Two brothers wanted in the disappearance and presumed slayings of a Washington state couple may be heading for the Mexican border, authorities said Tuesday.
Detectives found a red Volkswagen that had been driven by 53-year-old John Blaine Reed and his brother, 49-year-old Tony Clyde Reed, in Phoenix, but they said the suspects had since taken a 2002 gold Acura 32T with Arizona plate BNN-9968. A license plate reader captured that plate near Calexico, California, on Monday, the Snohomish County Sheriff’s Office said.
The brothers are wanted in the disappearance of John Reed’s former neighbors, 45-year-old Patrick Shunn and his wife, 46-year-old Monique Patenaude, who were reported missing one week ago. Investigators say they found evidence the couple was killed, and teams were searching a wooded 23-square-mile area around their home near Oso, 50 miles north-northeast of Seattle, for their bodies.
“The exact location of the Reed brothers is unknown, but there is reason to believe they may be trying to flee to Mexico,” the sheriff’s office said in an email Tuesday. It described them as convicted felons who should be considered armed and dangerous.
Shunn and Patenaude had long worried about getting on the wrong side of John Reed, who lived a little ways up an old logging road from their 21-acre spread in the foothills of the Cascade Mountains. When they sued other neighbors over a property dispute more than two years ago, they avoided naming him as a defendant because they didn’t want to irk him, their former lawyer said Monday.
“They weren’t looking forward to any kind of conflict with Mr. Reed,” the couple’s former lawyer, Thomas Adams, said Monday. “They didn’t want to provoke any kind of an issue with him.”
Court documents say John Reed had threated to shoot the couple for cutting brush between their two properties, according to The Seattle Times. The newspaper reported that Reed threatened to shoot or assault them if they didn’t leave him alone, according to an affidavit for a search warrant.

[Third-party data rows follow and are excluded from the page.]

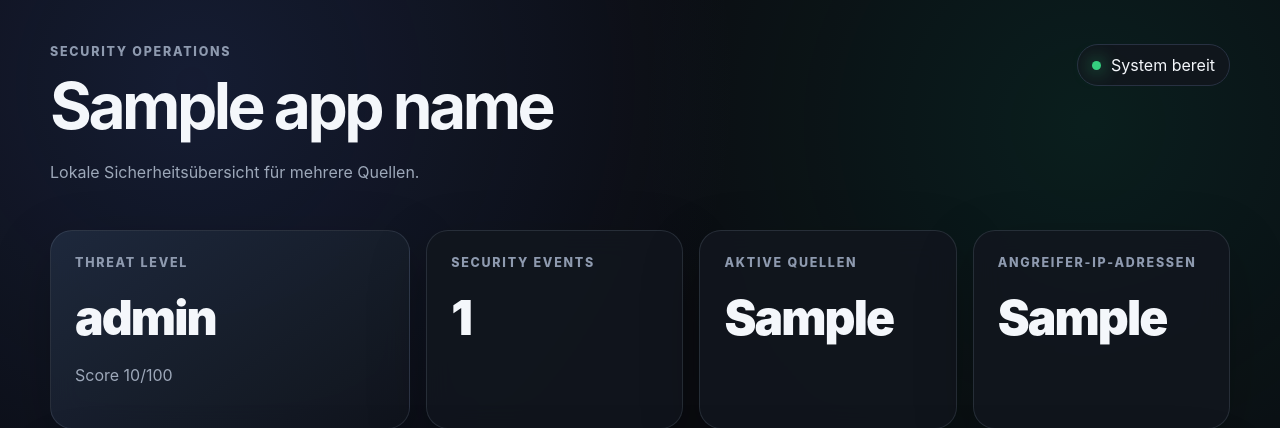
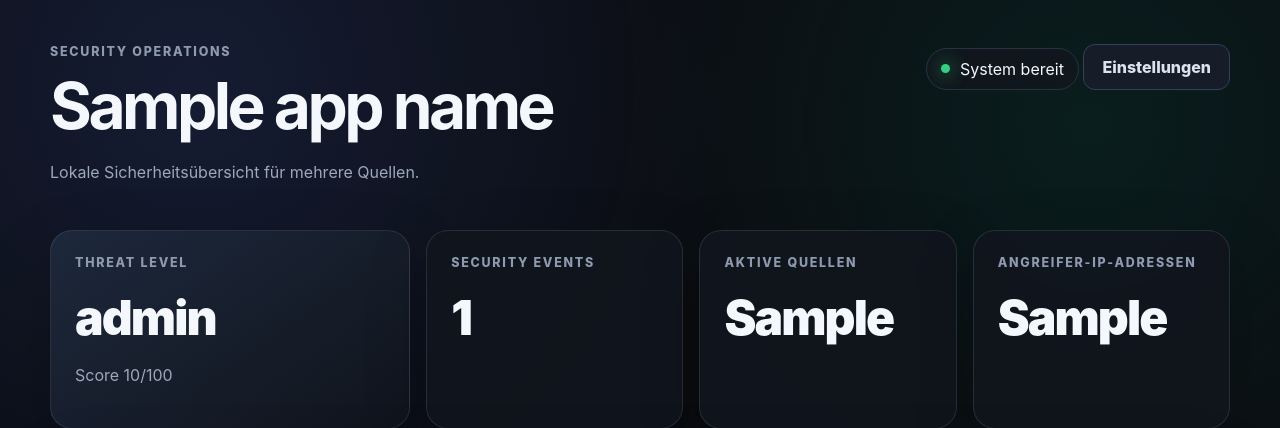
Before and after one commit to MagicMikeMirror/homelab-sentinel, a FastAPI app: template app/templates/dashboard.html in a window 1280 px wide. Shown: the top 428 px of the page. Run offline with FastAPI, Linux system fonts and the light colour scheme; the template is opened without the code that fills it: most values are stand-ins (such as "Sample title", 1, 10 or a date in 2020); parts of the project's set-up code (start-up, migrations or seed data) failed here and were passed over.

Commit message:
feat: link dashboard to runtime settings

```diff
--- a/app/templates/dashboard.html
+++ b/app/templates/dashboard.html
@@ -14,7 +14,10 @@
         <h1>{{ app_name }}</h1>
         <p class="subtitle">Lokale Sicherheitsübersicht für mehrere Quellen.</p>
       </div>
-      <div class="status"><span></span> System bereit</div>
+      <div class="header-actions">
+        <div class="status"><span></span> System bereit</div>
+        <a class="button secondary" href="/settings">Einstellungen</a>
+      </div>
     </header>
 
     <section class="grid">
```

The grim mystery played out on land abutting the nation’s worst landslide disaster, the 2014 Oso landslide, which wiped out a rural neighborhood and killed 43 people. In an interview shortly afterward, John Reed told The Seattle Times he watched the slide as it roared past his front yard.

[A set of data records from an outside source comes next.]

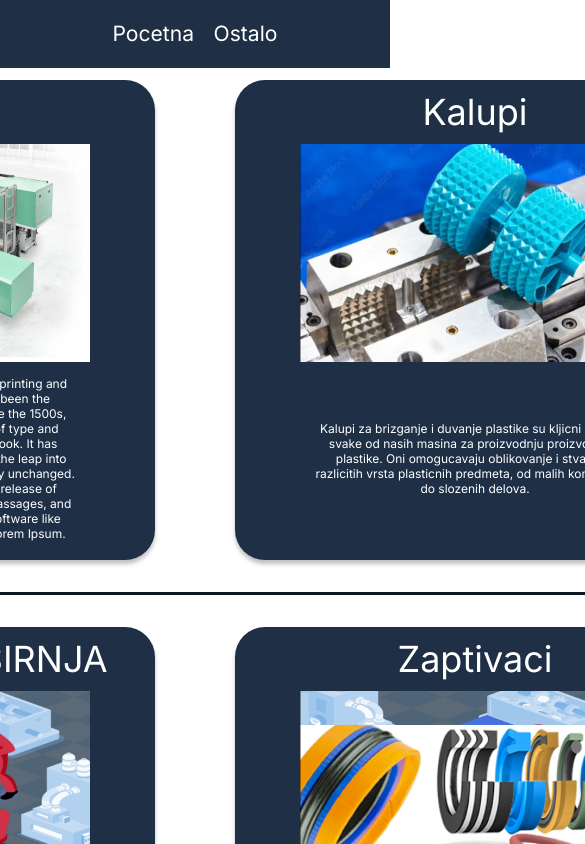
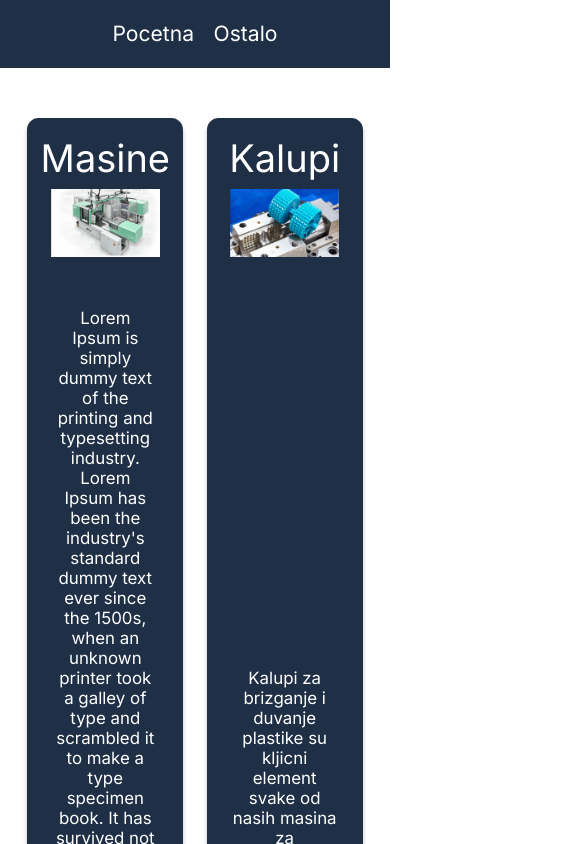
Before and after one commit to DorjaSkenderovic/nextjs-project, a Next.js app: page / in a window 390 px wide. Shown: the top 844 px of the page, 585 px wide, since content can reach past the window. Built offline with nearby package versions, Linux system fonts and the light colour scheme.

Commit message:
Make Home page responsive

```diff
--- a/app/globals.css
+++ b/app/globals.css
@@ -8,7 +8,7 @@
 }
 
 h1 {
-    font-size: 46px;
+    font-size: 7vh;
     font-weight: 400;
 
 }
@@ -20,7 +20,7 @@ h2 {
 }
 
 h3 {
-    font-size: 28px;
+    font-size: 4.5vh;
     font-weight: 400;
 
 }
--- a/app/page.module.scss
+++ b/app/page.module.scss
@@ -1,21 +1,20 @@
 .home {
-  padding: 3rem 0;
+  padding: 14vh 0;
   display: flex;
   text-align: center;
   flex-direction: column;
   align-items: center;
+  gap: 3vh;
 
   .row {
-    padding-top: 2rem;
     display: grid;
     grid-template-columns: repeat(2, 1fr);
-    grid-gap: 5rem;
+    grid-gap: 6vw;
   }
   .line {
-    width: 50rem;
-    margin-top: 2rem;
+    width: 66vw;
     border: none;
-    height: 3px;
+    height: 0.5vh;
     background-color: #0d1623;
   }
 }
--- a/components/Card/Card.js
+++ b/components/Card/Card.js
@@ -4,15 +4,16 @@ import Image from "next/image";
 const Card = (props) => {
   return (
     <div className={styles.card}>
-      <h2>{props.title}</h2>
+      <h3>{props.title}</h3>
       <Image
         src={props.image}
-        width={350}
-        height={250}
         alt={props.title}
         className={styles.image}
+        priority={true}
       />
-      <p className={styles.description}>{props.description}</p>
+      <div>
+        <p className={styles.description}>{props.description}</p>
+      </div>
     </div>
   );
 };
--- a/components/Card/Card.module.scss
+++ b/components/Card/Card.module.scss
@@ -1,26 +1,34 @@
-.card{
-    padding:10px 0;
+.card {
+    padding: 2vh 0;
     background-color: #1E2F46;
-    width: 30rem;
-    height: 30rem;
+    width: 40vw;
     display: flex;
     flex-direction: column;
     align-items: center;
     color: white;
-    border-radius: 30px;
+    border-radius: 3vw;
     box-shadow: 0px 4px 4px rgba(0, 0, 0, 0.25);
+    gap: 1vh;
 
-    .image{
-        padding-top: 10px;
+    .image {
+        width: 70%;
+        height: auto;
     }
 
-    .description{
+    div {
+        width: 100%;
         height: 100%;
-        padding-top: 5px;
-        width: 20rem;
-        font-size: 12px;
         display: flex;
         justify-content: center;
-        align-items: center;
+
+        .description {
+            padding: 5vh 0;
+            width: 65%;
+            font-size: 11px;
+            display: flex;
+            justify-content: center;
+            align-items: center;
+            font-size: 2vh;
+        }
     }
 }
```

“This mountain of dirt taller than any trees near me cut off my view like a curtain,” he said. “And it shot right in front of me, right by my house.”
The county bought out Reed’s house last month to ease any risks from future flooding, but investigators believe Reed had been returning to the home since then, the sheriff’s office said. Court documents say the couple had complained to county officials that Reed was squatting at his old house, which prompted the county to warn Reed not to trespass.
In 2013, Shunn and Patenaude joined two other property owners in suing neighbors David and Shelly Dick over the use of the old logging road, which crosses their property. They alleged that the Dicks had been allowing people to trespass on their land to reach an unoccupied riverfront parcel owned by the Dicks.
Last month, the Dicks asked the court to dismiss the complaint.
John Reed’s property was further along the logging road, and he too used it regularly, but the couple didn’t want to sue him, Adams said. It’s possible he had a right to use the road because of his historical practice of doing so, Adams said.
John Reed has been cited for a number of mostly minor offenses.
Tony Reed has amassed dozens of arrests and twice was under state supervision — from 1989 to 1991 on drug charges, and from 1994 to 2003 for three misdemeanors, including an assault charge.
The Associated Press contributed to this article.